Ensemble Montréal proposes diverting Pink Line funds to plan tramway
Montreal’s opposition says the Plante administration should kill the office to study the Pink Line of the métro, and divert the money to study a tramway in the East End.
On Monday evening, Ensemble Montréal published an amendment it plans to propose at the Wednesday city council meeting to approve the city’s $5.7-billion budget. It says the $1 million earmarked for the creation of a municipal project office to study the construction of a new line of the métro system should be instead used to create an office to study a tramway in the eastern part of the island that would link to the downtown area.

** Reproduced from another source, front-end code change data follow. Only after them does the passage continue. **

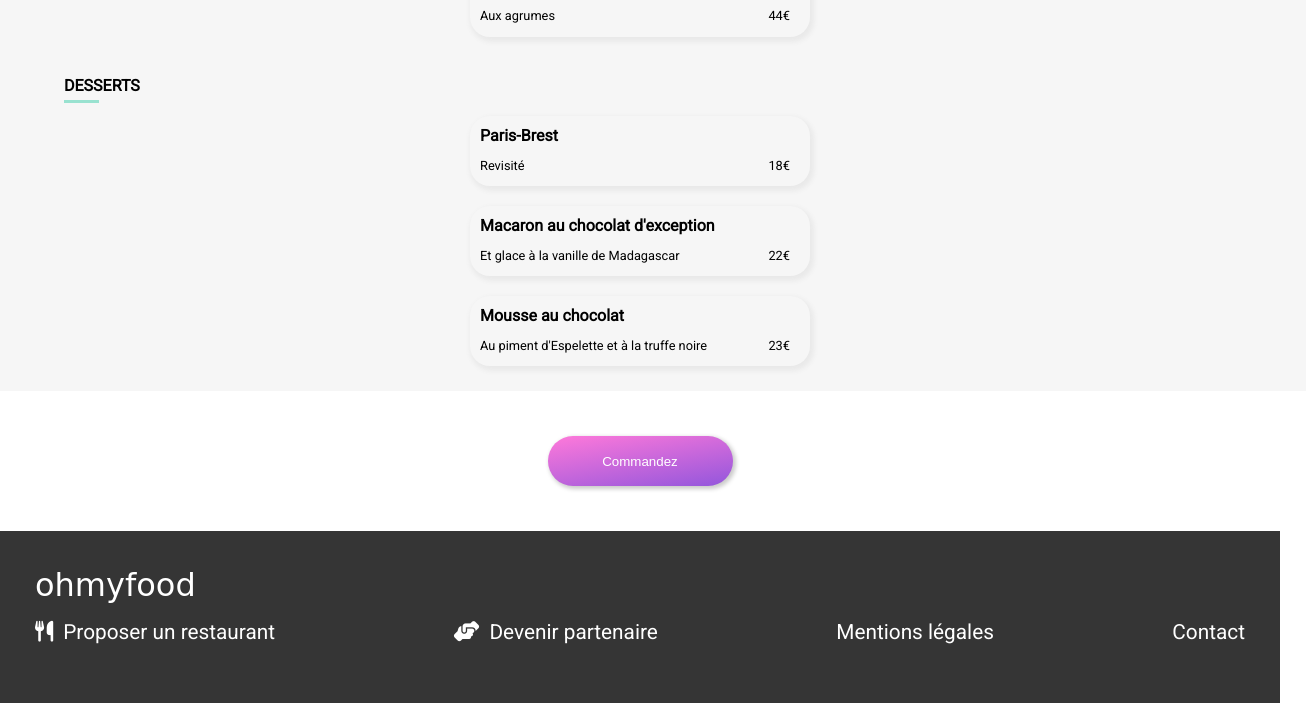
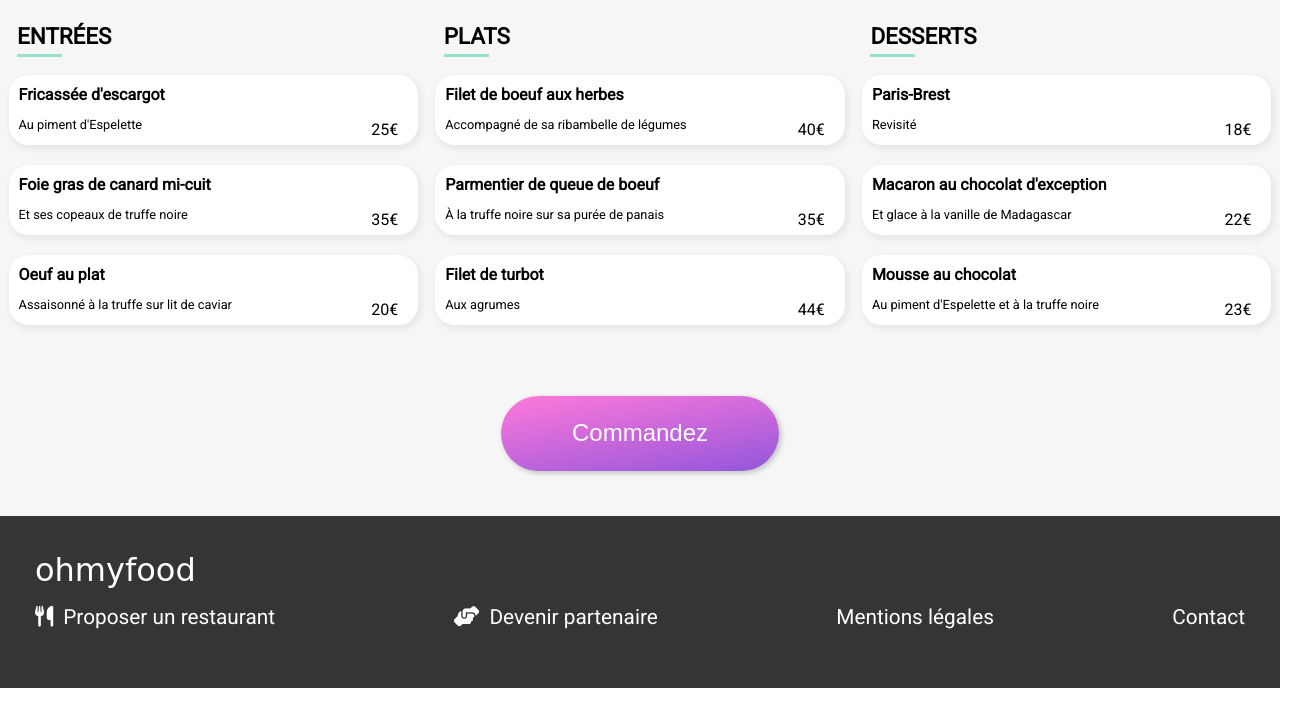
Before and after one commit to CarolinePi13/Perretcaroline_3_1-07-2021, a plain HTML site: page Git-Projet OHMYFOOD/page1.html in a window 1280 px wide. Shown: the part 699-1402 px from the top of the page, 1306 px wide, since content can reach past the window. Drawn offline with Linux system fonts and the light colour scheme; a web font is replaced by a local one.

Commit message:
responsive page manque tres grand ecran reste ok

```diff
--- a/Git-Projet OHMYFOOD/css/style.css
+++ b/Git-Projet OHMYFOOD/css/style.css
@@ -13,11 +13,6 @@ body {
   width: 100%;
   margin: 0;
 }
-@media (min-width: 1024px) {
-  body {
-    max-width: 1800px;
-  }
-}
 
 footer {
   background-color: #353535;
@@ -27,7 +22,7 @@ footer {
   font-family: "Roboto", sans-serif;
   padding: 25px;
 }
-@media (min-width: 1024px) {
+@media (min-width: 1025px) {
   footer {
     padding: 35px;
   }
@@ -35,12 +30,12 @@ footer {
 footer .logo-blanc {
   font-family: "Shrikhand", cursive;
 }
-@media (min-width: 730px) {
+@media (min-width: 620px) and (max-width: 1024px) {
   footer .logo-blanc {
     font-size: 1.5rem;
   }
 }
-@media (min-width: 1024px) {
+@media (min-width: 1025px) {
   footer .logo-blanc {
     font-size: 2rem;
   }
@@ -49,13 +44,13 @@ footer ul {
   list-style: none;
   padding: 0;
 }
-@media (min-width: 1024px) {
+@media (min-width: 1025px) {
   footer ul {
     display: flex;
     justify-content: space-between;
   }
 }
-@media (min-width: 730px) {
+@media (min-width: 620px) and (max-width: 1024px) {
   footer ul {
     display: flex;
     justify-content: space-between;
@@ -64,7 +59,7 @@ footer ul {
 footer ul li {
   padding-bottom: 8px;
 }
-@media (min-width: 1024px) {
+@media (min-width: 1025px) {
   footer ul li {
     font-size: 1.3rem;
   }
@@ -78,9 +73,85 @@ header {
   padding-bottom: 10px;
 }
 
+/* proprietes propres a l'index*/
+/*Boutons de fonctionnement*/
+.fonctionnement {
+  font-family: "Roboto", sans-serif;
+  display: flex;
+  flex-direction: column;
+  padding-left: 1%;
+  padding-right: 1%;
+}
+@media (min-width: 620px) and (max-width: 1024px) {
+  .fonctionnement {
+    width: 99%;
+  }
+}
+.fonctionnement__title {
+  padding-left: 20px;
+  font-size: 1.4rem;
+  width: 90%;
+}
+.fonctionnement__nbr {
+  background-color: #9356DC;
+  color: white;
+  border-radius: 50%;
+  padding: 3px 7px 3px 7px;
+  position: relative;
+  right: 11px;
+}
+.fonctionnement__btns {
+  display: flex;
+  flex-direction: column;
+  align-items: center;
+  row-gap: 20px;
+  justify-content: center;
+}
+@media (min-width: 620px) and (max-width: 1024px) {
+  .fonctionnement__btns {
+    flex-direction: row;
+    -moz-column-gap: 4%;
+    column-gap: 4%;
+    width: 95%;
+    margin: auto;
+  }
+}
+.fonctionnement__btn {
+  width: 95%;
+  min-height: 75px;
+  box-shadow: 2px 3px 5px 2px #e9e9e9;
+  border-radius: 20px;
+  display: flex;
+  background-color: #F6F6F6;
+  align-items: center;
+}
+@media (min-width: 620px) and (max-width: 1024px) {
+  .fonctionnement__btn {
+    height: 85px;
+    font-size: 1.1rem;
+  }
+}
+@media (min-width: 1025px) {
+  .fonctionnement__btn {
+    height: 90px;
+    font-size: 1.3rem;
+  }
+}
+.fonctionnement__btn i {
+  color: #787878;
+  width: 40px;
+  padding-left: 10px;
+}
+.fonctionnement__btn--purple {
+  background-color: #F5EDFF;
+}
+.fonctionnement__btn--purple i {
+  color: #9356DC;
+}
+
+/* Carte Restaurant*/
 .card {
   width: 100%;
-  min-width: 340px;
   height: 255px;
   box-shadow: 2px 3px 5px 2px #e9e9e9;
   border-radius: 20px;
@@ -90,12 +161,12 @@ header {
   margin-bottom: 30px;
   font-family: "Roboto", sans-serif;
 }
-@media (min-width: 730px) {
+@media (min-width: 620px) and (max-width: 1024px) {
   .card {
     width: 45%;
   }
 }
-@media (min-width: 1024px) {
+@media (min-width: 1025px) {
   .card {
     width: 45%;
     height: 350px;
@@ -144,80 +215,6 @@ header {
   margin: 8px 0;
 }
 
-.fonctionnement {
-  font-family: "Roboto", sans-serif;
-  display: flex;
-  flex-direction: column;
-  padding-left: 3%;
-  padding-right: 3%;
-}
-@media (min-width: 730px) {
-  .fonctionnement {
-    width: 95%;
-  }
-}
-.fonctionnement__title {
-  padding-left: 20px;
-  font-size: 1.4rem;
-  width: 90%;
-}
-.fonctionnement__nbr {
-  background-color: #9356DC;
-  color: white;
-  border-radius: 50%;
-  padding: 3px 7px 3px 7px;
-  position: relative;
-  right: 11px;
-}
-.fonctionnement__btns {
-  display: flex;
-  flex-direction: column;
-  align-items: center;
-  row-gap: 20px;
-  justify-content: center;
-}
-@media (min-width: 730px) {
-  .fonctionnement__btns {
-    flex-direction: row;
-    -moz-column-gap: 4%;
-    column-gap: 4%;
-    width: 90%;
-    margin: auto;
-  }
-}
-.fonctionnement__btn {
-  width: 95%;
-  min-height: 75px;
-  box-shadow: 2px 3px 5px 2px #e9e9e9;
-  border-radius: 20px;
-  display: flex;
-  background-color: #F6F6F6;
-  align-items: center;
-}
-@media (min-width: 730px) {
-  .fonctionnement__btn {
-    height: 85px;
-    font-size: 1.1rem;
-  }
-}
-@media (min-width: 1024px) {
-  .fonctionnement__btn {
-    height: 90px;
-    font-size: 1.3rem;
-  }
-}
-.fonctionnement__btn i {
-  color: #787878;
-  width: 40px;
-  padding-left: 10px;
-}
-.fonctionnement__btn--purple {
-  background-color: #F5EDFF;
-}
-.fonctionnement__btn--purple i {
-  color: #9356DC;
-}
-
 header .logo {
   display: flex;
   justify-content: center;
@@ -263,7 +260,7 @@ header img {
   font-weight: lighter;
 }
 .intro__btn {
-  border-radius: 25px;
+  border-radius: 3rem;
   background-image: linear-gradient(170deg, #FF79DA, #9356DC);
   box-shadow: 2px 2px 4px 1px #cbcbca;
   border: none;
@@ -294,7 +291,7 @@ header img {
   flex-direction: column;
   align-items: center;
 }
-@media (min-width: 730px) {
+@media (min-width: 620px) and (max-width: 1024px) {
   .restaurants__cards {
     flex-direction: row;
     flex-wrap: wrap;
@@ -312,6 +309,19 @@ header img {
   flex-direction: column;
   width: 100%;
   align-items: center;
+  background-color: #F6F6F6;
+}
+
+.display-menu {
+  display: flex;
+  flex-direction: column;
+  width: 100%;
+  align-items: center;
+}
+@media (min-width: 1025px) {
+  .display-menu {
+    flex-direction: row;
+  }
 }
 
 .menu {
@@ -319,15 +329,22 @@ header img {
   flex-direction: column;
   align-items: center;
   row-gap: 20px;
+  padding: 0 2% 0 2%;
 }
 .menu__btn {
-  width: 340px;
+  width: 100%;
   height: 70px;
+  background-color: white;
   box-shadow: 2px 3px 5px 2px #e9e9e9;
   border-radius: 20px;
   box-sizing: border-box;
   display: flex;
   justify-content: space-between;
+}
+@media (min-width: 620px) and (max-width: 1024px) {
+  .menu__btn {
+    height: 100px;
+  }
 }
 
 .btn-content {
@@ -337,23 +354,38 @@ header img {
   padding: 10px 20px 5px 10px;
   flex-direction: column;
 }
-.btn-content > h2 {
+.btn-content__title {
   font-size: 1rem;
   font-weight: bold;
   margin: 0;
 }
-.btn-content__data {
+@media (min-width: 620px) and (max-width: 1024px) {
+  .btn-content__title {
+    font-size: 1.5rem;
+  }
+}
+.btn-content__details {
   display: flex;
   justify-content: space-between;
 }
-.btn-content__data > p {
+.btn-content__additional {
   font-size: 0.8rem;
   margin-bottom: 0;
+}
+@media (min-width: 620px) and (max-width: 1024px) {
+  .btn-content__additional {
+    font-size: 1.1rem;
+  }
 }
 .btn-content__price {
   font-size: 1rem;
   display: flex;
   align-items: flex-end;
+}
+@media (min-width: 620px) and (max-width: 1024px) {
+  .btn-content__price {
+    font-size: 1.3rem;
+  }
 }
 
 .restau-pres {
@@ -361,7 +393,14 @@ header img {
   flex-direction: column;
 }
 .restau-pres__img {
-  width: 100vw;
+  width: 100%;
+}
+@media (min-width: 1025px) {
+  .restau-pres__img {
+    height: 600px;
+    width: 100%;
+    object-fit: cover;
+  }
 }
 .restau-pres__texte {
   border-radius: 30px 30px 0 0;
@@ -381,9 +420,29 @@ header img {
   font-size: 1.2rem;
   margin-right: 30px;
 }
+@media (min-width: 620px) and (max-width: 1024px) {
+  .restau-pres__texte i {
+    font-size: 1.6rem;
+  }
+}
+@media (min-width: 1025px) {
+  .restau-pres__texte i {
+    font-size: 2rem;
+  }
+}
 .restau-pres__title {
   font-family: "Shrikhand", cursive;
   font-size: 1.5rem;
+}
+@media (min-width: 620px) and (max-width: 1024px) {
+  .restau-pres__title {
+    font-size: 2.2rem;
+  }
+}
+@media (min-width: 1025px) {
+  .restau-pres__title {
+    font-size: 2.5rem;
+  }
 }
 
 .block-menu {
@@ -391,7 +450,7 @@ header img {
   flex-direction: column;
   background-color: #F6F6F6;
   width: 100%;
-  padding: 0 2% 2% 2%;
+  padding-bottom: 2%;
   font-family: "Roboto", sans-serif;
 }
 .block-menu__title {
@@ -401,6 +460,19 @@ header img {
   border-bottom: 3px solid #99E2D0;
   width: 35px;
   margin-left: 5%;
+}
+@media (min-width: 620px) and (max-width: 1024px) {
+  .block-menu__title {
+    font-size: 1.4rem;
+    width: 45px;
+  }
+}
+@media (min-width: 1025px) {
+  .block-menu__title {
+    font-size: 1.4rem;
+    margin-left: 4%;
+    width: 45px;
+  }
 }
 
 .fleche {
@@ -413,7 +485,7 @@ header img {
 }
 
 .btn-order {
-  border-radius: 25px;
+  border-radius: 3rem;
   background-image: linear-gradient(170deg, #FF79DA, #9356DC);
   box-shadow: 2px 2px 4px 1px #cbcbca;
   border: none;
@@ -422,5 +494,19 @@ header img {
   height: 50px;
   margin: 45px;
 }
+@media (min-width: 620px) and (max-width: 1024px) {
+  .btn-order {
+    width: 278px;
+    height: 75px;
+    font-size: 1.5rem;
+  }
+}
+@media (min-width: 1025px) {
+  .btn-order {
+    width: 278px;
+    height: 75px;
+    font-size: 1.5rem;
+  }
+}
 
 /*# sourceMappingURL=style.css.map */
--- a/Git-Projet OHMYFOOD/page1.html
+++ b/Git-Projet OHMYFOOD/page1.html
@@ -26,15 +26,15 @@
     </div>
 
     <main class="block-page">
-
+        <div class="display-menu">
             <section class="block-menu">
                 <h2 class="block-menu__title">Entrées</h2>
                 <div class="menu">
                     <div class="menu__btn">
                         <div class="btn-content">
-                        <h2>Fricassée d'escargot</h2>
-                        <div class="btn-content__data">
-                            <p>Au piment d'Espelette </p>
+                            <h2 class="btn-content__title">Fricassée d'escargot</h2>
+                            <div class="btn-content__details">
+                                <p class="btn-content__additional">Au piment d'Espelette </p>
                                 <p class="btn-content__price">25€</p>
                             </div>
                         </div>
@@ -42,9 +42,9 @@
                     </div>
                     <div class="menu__btn">
                         <div class="btn-content">
-                        <h2>Foie gras de canard mi-cuit</h2>
-                        <div class="btn-content__data">
-                            <p>Et ses copeaux de truffe noire </p>
+                            <h2 class="btn-content__title">Foie gras de canard mi-cuit</h2>
+                            <div class="btn-content__details">
+                                <p class="btn-content__additional">Et ses copeaux de truffe noire </p>
                                 <p class="btn-content__price">35€</p>
                             </div>
                         </div>
@@ -52,9 +52,9 @@
                     </div>
                     <div class="menu__btn">
                         <div class="btn-content">
-                        <h2>Oeuf au plat</h2>
-                        <div class="btn-content__data">
-                            <p>Assaisonné à la truffe sur lit de caviar</p>
+                            <h2 class="btn-content__title">Oeuf au plat</h2>
+                            <div class="btn-content__details">
+                                <p class="btn-content__additional">Assaisonné à la truffe sur lit de caviar</p>
                                 <p class="btn-content__price">20€</p>
                             </div>
                         </div>
@@ -67,9 +67,9 @@
                 <div class="menu">
                     <div class="menu__btn">
                         <div class="btn-content">
-                        <h2>Filet de boeuf aux herbes</h2>
-                        <div class="btn-content__data">
-                            <p>Accompagné de sa ribambelle de légumes</p>
+                            <h2 class="btn-content__title">Filet de boeuf aux herbes</h2>
+                            <div class="btn-content__details">
+                                <p class="btn-content__additional">Accompagné de sa ribambelle de légumes</p>
                                 <p class="btn-content__price">40€</p>
                             </div>
                         </div>
@@ -77,9 +77,9 @@
                     </div>
                     <div class="menu__btn">
                         <div class="btn-content">
-                        <h2>Parmentier de queue de boeuf</h2>
-                        <div class="btn-content__data">
-                            <p>À la truffe noire sur sa purée de panais</p>
+                            <h2 class="btn-content__title">Parmentier de queue de boeuf</h2>
+                            <div class="btn-content__details">
+                                <p class="btn-content__additional">À la truffe noire sur sa purée de panais</p>
                                 <p class="btn-content__price">35€</p>
                             </div>
                         </div>
@@ -87,9 +87,9 @@
                     </div>
                     <div class="menu__btn">
                         <div class="btn-content">
-                        <h2>Filet de turbot</h2>
-                        <div class="btn-content__data">
-                            <p>Aux agrumes</p>
+                            <h2 class="btn-content__title">Filet de turbot</h2>
+                            <div class="btn-content__details">
+                                <p class="btn-content__additional">Aux agrumes</p>
                                 <p class="btn-content__price">44€</p>
                             </div>
                         </div>
@@ -103,9 +103,9 @@
                 <div class="menu">
                     <div class="menu__btn">
                         <div class="btn-content">
-                        <h2>Paris-Brest</h2>
-                        <div class="btn-content__data">
-                            <p>Revisité</p>
+                            <h2 class="btn-content__title">Paris-Brest</h2>
+                            <div class="btn-content__details">
+                                <p class="btn-content__additional">Revisité</p>
                                 <p class="btn-content__price">18€</p>
                             </div>
                         </div>
@@ -113,9 +113,9 @@
                     </div>
                     <div class="menu__btn">
                         <div class="btn-content">
-                        <h2>Macaron au chocolat d'exception</h2>
-                        <div class="btn-content__data">
-                            <p>Et glace à la vanille de Madagascar</p>
+                            <h2 class="btn-content__title">Macaron au chocolat d'exception</h2>
+                            <div class="btn-content__details">
+                                <p class="btn-content__additional">Et glace à la vanille de Madagascar</p>
                                 <p class="btn-content__price">22€</p>
                             </div>
                         </div>
@@ -123,9 +123,9 @@
                     </div>
                     <div class="menu__btn">
                         <div class="btn-content">
-                        <h2>Mousse au chocolat</h2>
-                        <div class="btn-content__data">
-                            <p>Au piment d'Espelette et à la truffe noire</p>
+                            <h2 class="btn-content__title">Mousse au chocolat</h2>
+                            <div class="btn-content__details">
+                                <p class="btn-content__additional">Au piment d'Espelette et à la truffe noire</p>
                                 <p class="btn-content__price">23€</p>
                             </div>
                         </div>
@@ -134,6 +134,7 @@
 
                 </div>
             </section>
+        </div>
             <button class="btn-order">Commandez</button>
 
     </main>
```
Lines whose indentation alone changed are shown as unchanged.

The Coalition Avenir Québec government has proposed building a tramway in its platform, and Ensemble Montréal leader Lionel Perez said money would be better spent studying a project that the government already seems interested in supporting. Chantal Rouleau, a former borough mayor of Rivière-des-Prairies–Pointe-aux-Trembles, was elected as an MNA on Oct. 1, and was appointed the new CAQ government’s minister responsible for the Montreal region. There is currently a byelection campaign underway to fill the seat.

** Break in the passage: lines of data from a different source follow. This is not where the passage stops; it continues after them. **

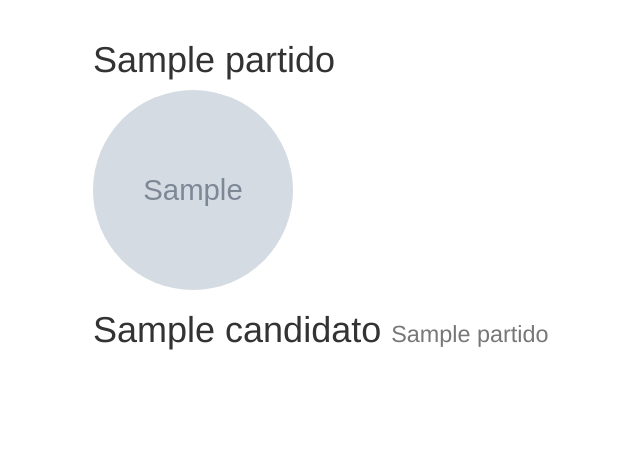
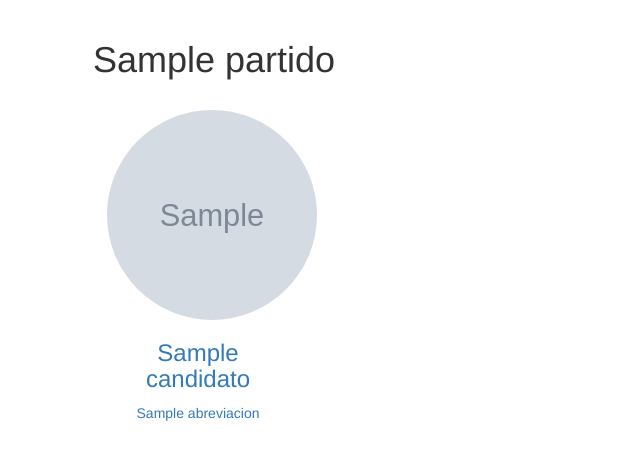
Before and after one commit to marco-lavagnino/votaconciencia, a Django app: template votaconciencia/templates/home/eleccion_individual.html in a window 1280 px wide. Shown: the part 52-512 px from the top of the page, without its empty margins (242-882 px from the left). Run offline with Django 3.2, Linux system fonts and the light colour scheme; the template is opened without the code that fills it: most values are stand-ins (such as "Sample title", 1, 10 or a date in 2020); grey boxes marked "Sample" are stand-in pictures; parts of the project's set-up code (start-up, migrations or seed data) failed here and were passed over; some libraries are stand-ins or nearby versions.

Commit message:
foto de candidatos centrada

```diff
--- a/votaconciencia/elecciones/views.py
+++ b/votaconciencia/elecciones/views.py
@@ -40,7 +40,6 @@ def index_perfil(request, idc):
 def index_partidos_candidatos(request,idp):
     candidatos = Candidato.objects.all().filter(partido__id=idp)
     partido = get_object_or_404(Partido, pk=idp)
-    print "HOLA" +str(partido)
     return render(request, 'home/index_partidos_candidatos.html',
         {"candidatos":candidatos,"partido":partido})
 
--- a/votaconciencia/static/css/estilos.css
+++ b/votaconciencia/static/css/estilos.css
@@ -1,5 +1,5 @@
 .boton-inicio {
-    padding: 2em;
+    padding: 40em;
     width: 40em;
 }
 .sin-borde{
@@ -11,6 +11,7 @@
 
 .jumbotron p {
     width: 70%;
+}
 
 .titulo-partido {
     height: 4em;
@@ -20,3 +21,33 @@
     height: 10px;
     border-bottom: solid 1px #ddd;
 }
+
+.candidato-mini {
+    text-align: center;
+    width: 15em;
+    display: inline-block;
+    padding: 1em 1em 1em 1em;
+}
+
+.candidato-mini .candidato-img-container img {
+    height: 100%;
+    width: auto;
+    /*position: absolute;*/
+    margin-left: 50%;
+    margin-top: 50%;
+    /*-webkit-transform:x translateY(-50%) translateX(-50%);*/
+    -webkit-transform: translate(-50%, -50%);
+    -moz-transform:    translate(-50%, -50%);
+    -ms-transform:     translate(-50%, -50%);
+    -o-transform:      translate(-50%, -50%);
+    transform:         translate(-50%, -50%);
+}
+
+.candidato-mini .candidato-img-container {
+    overflow: hidden;
+    width: 15em;
+    height: 15em;
+    -moz-border-radius: 50%;
+    -webkit-border-radius: 50%;
+    border-radius: 50%;
+}
--- a/votaconciencia/templates/base.html
+++ b/votaconciencia/templates/base.html
@@ -5,13 +5,12 @@
     <meta charset="UTF-8">
     <title>VotaConciencia</title>
     <link href='http://fonts.googleapis.com/css?family=Lato' rel='stylesheet' type='text/css'>
-    <link rel="stylesheet" href="{% static "style.css"%}">
-    <link rel="stylesheet" href="{% static "css/bootstrap.css"%}">
-    <link rel="stylesheet" href="{% static "css/estilos.css"%}">
-    <link rel="stylesheet" href="{% static "js/bootstrap.js"%}">
-    {% include "home/navbar.html" %}
+    <link rel="stylesheet" href="{% static "css/estilos.css"%}"></link>
+    <link rel="stylesheet" href="{% static "css/bootstrap.css"%}"></link>
+    <link rel="stylesheet" href="{% static "js/bootstrap.js"%}"></link>
 </head>
 <body>
+    {% include "home/navbar.html" %}
     {% block contenedor %}
         todavia no hay nada
     {% endblock contenedor %}
--- a/votaconciencia/templates/home/candidato_individual.html
+++ b/votaconciencia/templates/home/candidato_individual.html
@@ -1,7 +1,10 @@
-{% load staticfiles %}
-
 
 <div class="candidato-mini">
-<img src="{{candidato.foto.url}}" class="img-circle" height="200" width="200">
-<h1>{{candidato.nombre}} <small> {{ candidato.partido.nombre}} </small></h1>
+<div class="candidato-img-container">
+<a href="/perfil/{{candidato.id}}"><img src="{{candidato.foto.url}}"></a>
 </div>
+<div class="caption">
+    <a href="/perfil/{{candidato.id}}"><h3>{{candidato.nombre}}</h3></a>
+    <a href="/partido/{{candidato.partido.id}}"><p>{{candidato.partido.abreviacion}}</p></a>
+</div>
+</div>
```
Also changed, not shown: votaconciencia/templates/home/index_candidatos.html (+2 -11 lines), votaconciencia/templates/home/index_partidos_candidatos.html (+2 -11 lines).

Perez said Monday that Montreal Mayor Valérie Plante has a “fixation” with the Pink Line to the detriment of other potential projects.
1953: A streetcar heading south along St. Laurent Blvd. approaches Craig St. (now St. Antoine St). Electric trams ran on the streets of Montreal from 1892 until 1959, when they were mothballed to make room for the new king of the road, the automobile. Montreal Gazette Files
He said the provincial government has been clear the Pink Line is not on its list of priorities in the short, medium or long term, so using money to study the project is not useful.
“To spend $1 million on something that is not a priority for the Quebec government, we think is just another example of how the current administration wastes money,” he said. “The mayor of Montreal has to put aside her fixation, not to say obsession with the Pink Line and look at the facts. It doesn’t serve anybody if all you do is keep repeating a certain promise that has no chance of materializing in the short and medium term.”
The amendment is one of several the opposition plans to propose during Wednesday’s city council meeting. Perez said the full list of amendments will be made public on Tuesday morning.
The amendments require a majority vote in city council, which means they need support from members of the Projet Montréal party.